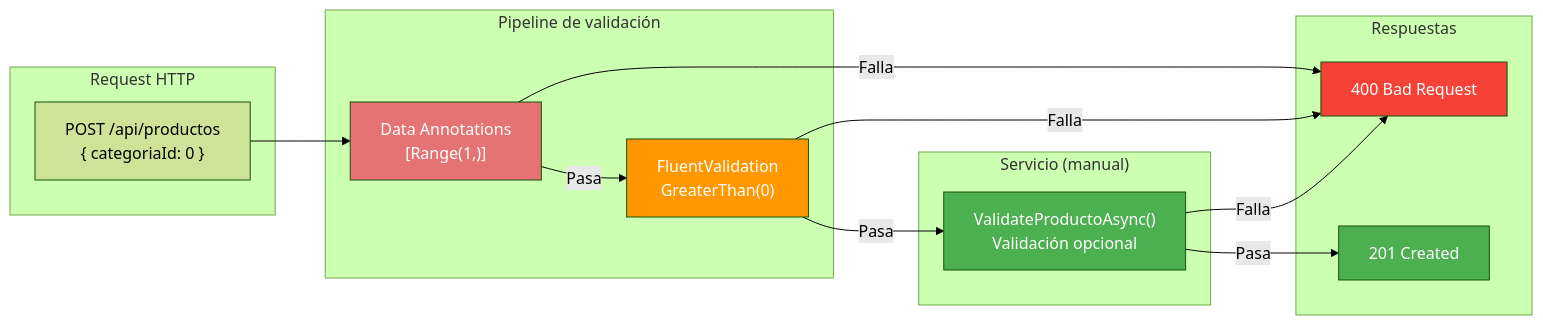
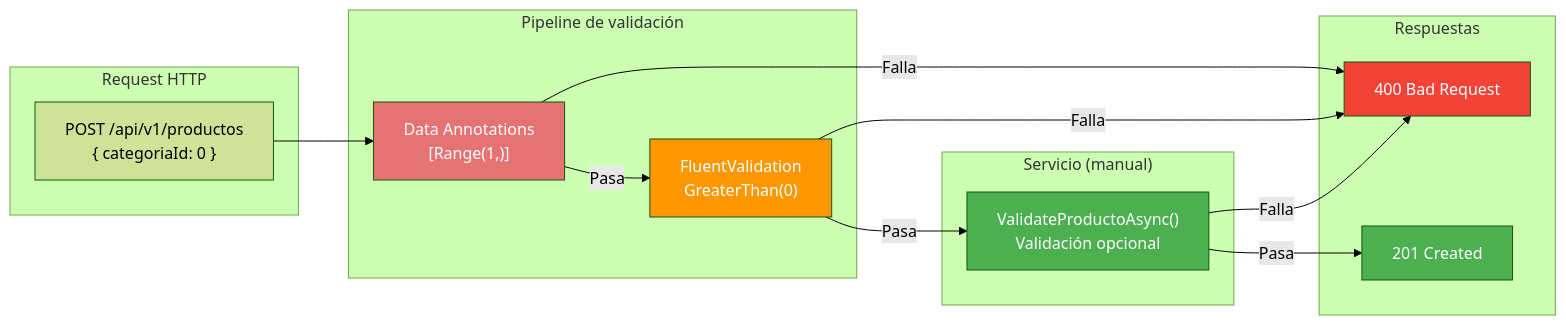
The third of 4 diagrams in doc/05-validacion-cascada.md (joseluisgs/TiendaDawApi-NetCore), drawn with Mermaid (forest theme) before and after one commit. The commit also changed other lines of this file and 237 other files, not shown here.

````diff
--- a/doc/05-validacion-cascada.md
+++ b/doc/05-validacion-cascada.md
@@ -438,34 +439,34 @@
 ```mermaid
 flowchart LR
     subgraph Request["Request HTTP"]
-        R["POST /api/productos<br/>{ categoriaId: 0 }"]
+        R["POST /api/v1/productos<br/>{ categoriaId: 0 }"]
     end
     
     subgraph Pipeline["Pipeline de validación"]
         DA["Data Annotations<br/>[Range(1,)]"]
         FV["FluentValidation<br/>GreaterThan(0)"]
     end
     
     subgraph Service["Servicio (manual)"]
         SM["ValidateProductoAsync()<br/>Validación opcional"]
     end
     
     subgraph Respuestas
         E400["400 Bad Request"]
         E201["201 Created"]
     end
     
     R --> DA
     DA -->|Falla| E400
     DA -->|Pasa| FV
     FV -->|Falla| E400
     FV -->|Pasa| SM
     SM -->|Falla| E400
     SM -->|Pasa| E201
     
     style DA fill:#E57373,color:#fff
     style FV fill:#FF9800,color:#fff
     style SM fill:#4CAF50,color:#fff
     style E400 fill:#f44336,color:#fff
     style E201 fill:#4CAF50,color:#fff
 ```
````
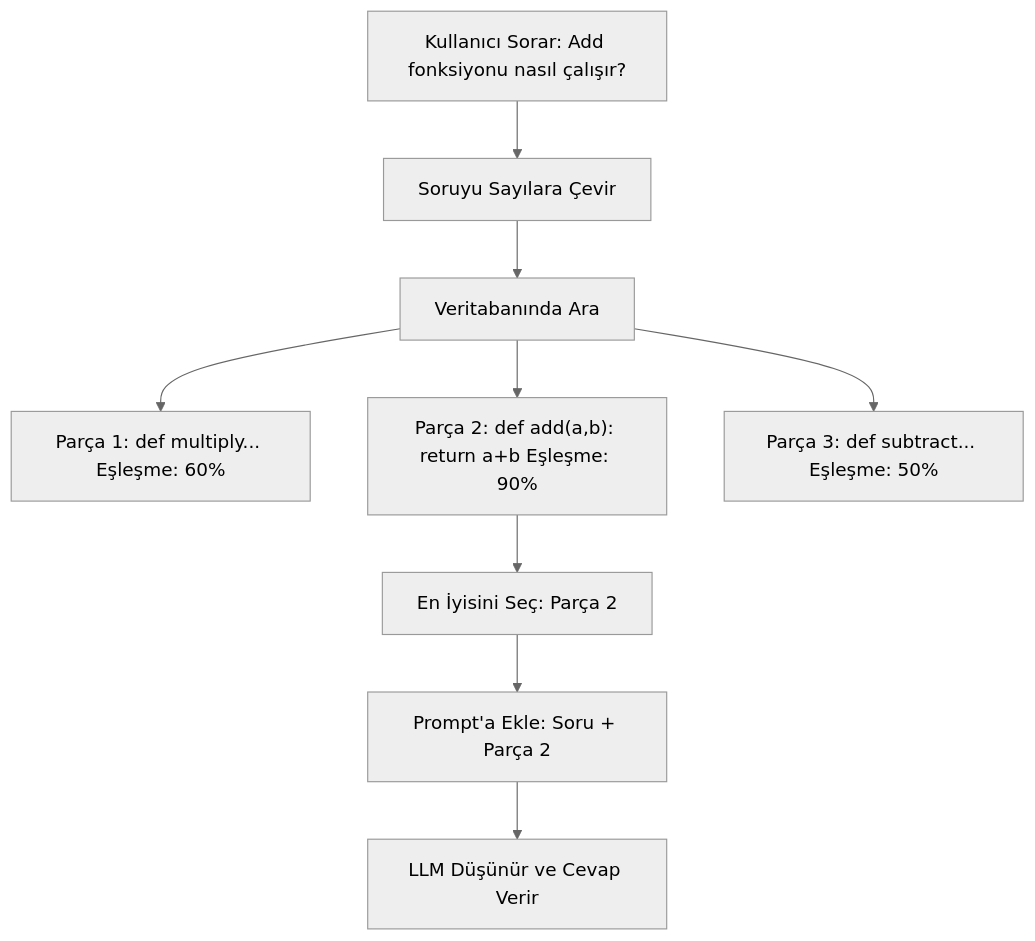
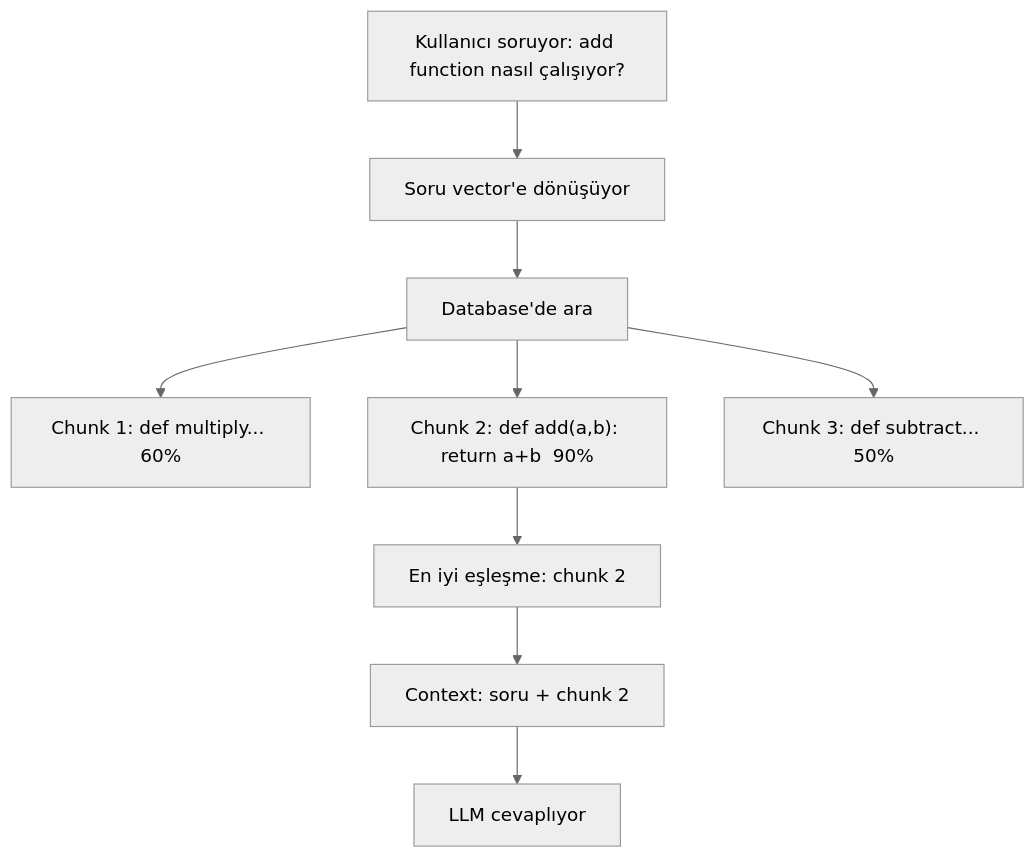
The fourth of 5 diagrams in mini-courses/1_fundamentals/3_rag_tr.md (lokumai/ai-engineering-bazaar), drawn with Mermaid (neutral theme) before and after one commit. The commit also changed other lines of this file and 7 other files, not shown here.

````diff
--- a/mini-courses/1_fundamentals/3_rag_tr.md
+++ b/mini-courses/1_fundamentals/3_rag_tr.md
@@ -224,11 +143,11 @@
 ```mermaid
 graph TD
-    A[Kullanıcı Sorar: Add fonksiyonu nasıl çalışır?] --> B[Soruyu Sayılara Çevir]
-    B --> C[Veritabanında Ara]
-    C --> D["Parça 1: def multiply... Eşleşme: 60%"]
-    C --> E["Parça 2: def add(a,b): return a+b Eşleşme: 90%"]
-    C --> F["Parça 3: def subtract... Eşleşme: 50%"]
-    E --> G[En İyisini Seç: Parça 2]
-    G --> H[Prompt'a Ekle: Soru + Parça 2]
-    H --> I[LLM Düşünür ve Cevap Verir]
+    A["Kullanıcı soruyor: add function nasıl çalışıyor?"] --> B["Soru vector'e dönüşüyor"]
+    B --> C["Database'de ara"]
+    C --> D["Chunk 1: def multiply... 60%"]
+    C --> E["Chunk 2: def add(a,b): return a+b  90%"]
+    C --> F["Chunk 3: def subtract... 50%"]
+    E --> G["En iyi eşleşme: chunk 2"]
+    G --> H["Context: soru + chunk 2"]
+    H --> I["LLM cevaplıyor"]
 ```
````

* [TASK BRIEF]: The records are above. How many lines in them contain the word "Parça"? Give the number alone.

* [EXERCISE RESULT]: 5